- ABOUT THIS TASK
In the records that come next, find every line with "Repositories". Return those lines.

(Dataset entries)

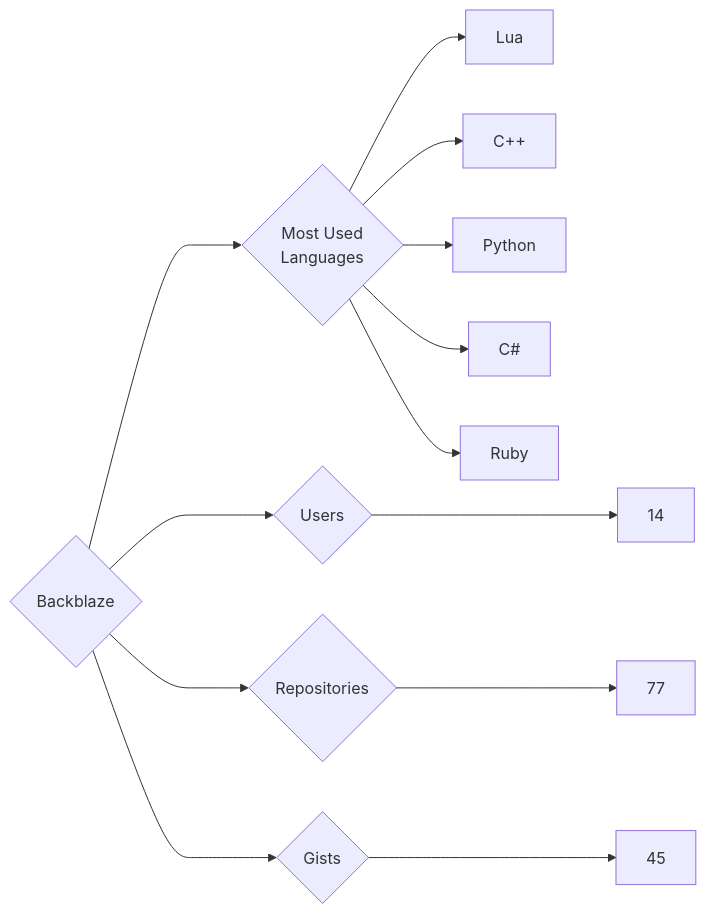
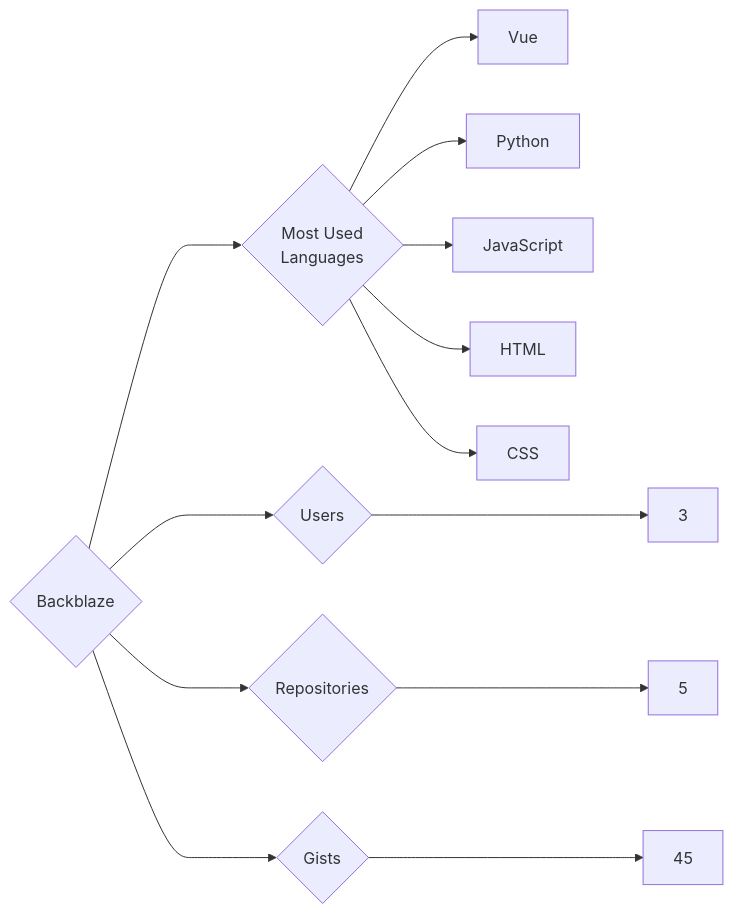
One commit to trickest/insiders changed the diagram in targets/Backblaze/README.md. Above: the diagram before and after it, drawn with Mermaid. The commit also changed 857 other files, not shown here.

````diff
--- a/targets/Backblaze/README.md
+++ b/targets/Backblaze/README.md
@@ -3,13 +3,13 @@
 ```mermaid
 graph LR
 COMPANY_NAME{Backblaze}
-COMPANY_NAME ---> U{Users} ---> UN[14]
-COMPANY_NAME ---> R{Repositories} ---> RN[77]
+COMPANY_NAME ---> U{Users} ---> UN[3]
+COMPANY_NAME ---> R{Repositories} ---> RN[5]
 COMPANY_NAME ---> G{Gists} ---> GN[45]
 COMPANY_NAME ---> ML{Most Used<br>Languages}
-ML --> Lua[Lua]
-ML --> C++[C++]
+ML --> Vue[Vue]
 ML --> Python[Python]
-ML --> C#[C#]
-ML --> Ruby[Ruby]
+ML --> JavaScript[JavaScript]
+ML --> HTML[HTML]
+ML --> CSS[CSS]
 ```
````
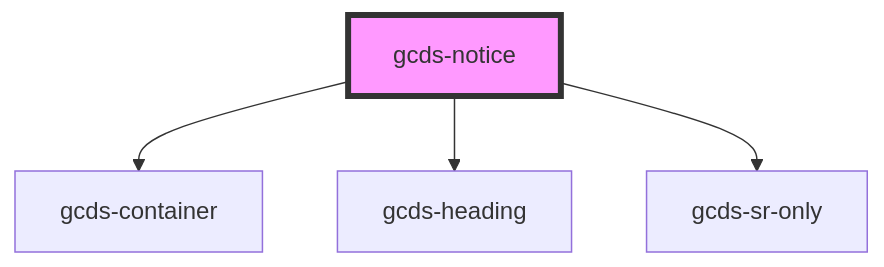
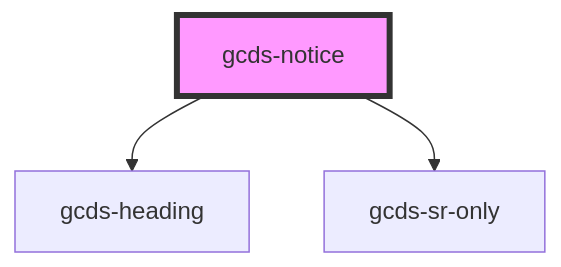
The diagram in packages/web/src/components/gcds-notice/readme.md (cds-snc/gcds-components), drawn with Mermaid before and after one commit. The commit also changed other lines of this file and 6 other files, not shown here.

````diff
--- a/packages/web/src/components/gcds-notice/readme.md
+++ b/packages/web/src/components/gcds-notice/readme.md
@@ -25,7 +24,6 @@
 ```mermaid
 graph TD;
-  gcds-notice --> gcds-container
   gcds-notice --> gcds-heading
   gcds-notice --> gcds-sr-only
   style gcds-notice fill:#f9f,stroke:#333,stroke-width:4px
 ```
````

- SOLUTION TO THIS TASK
-COMPANY_NAME ---> R{Repositories} ---> RN[77]
+COMPANY_NAME ---> R{Repositories} ---> RN[5]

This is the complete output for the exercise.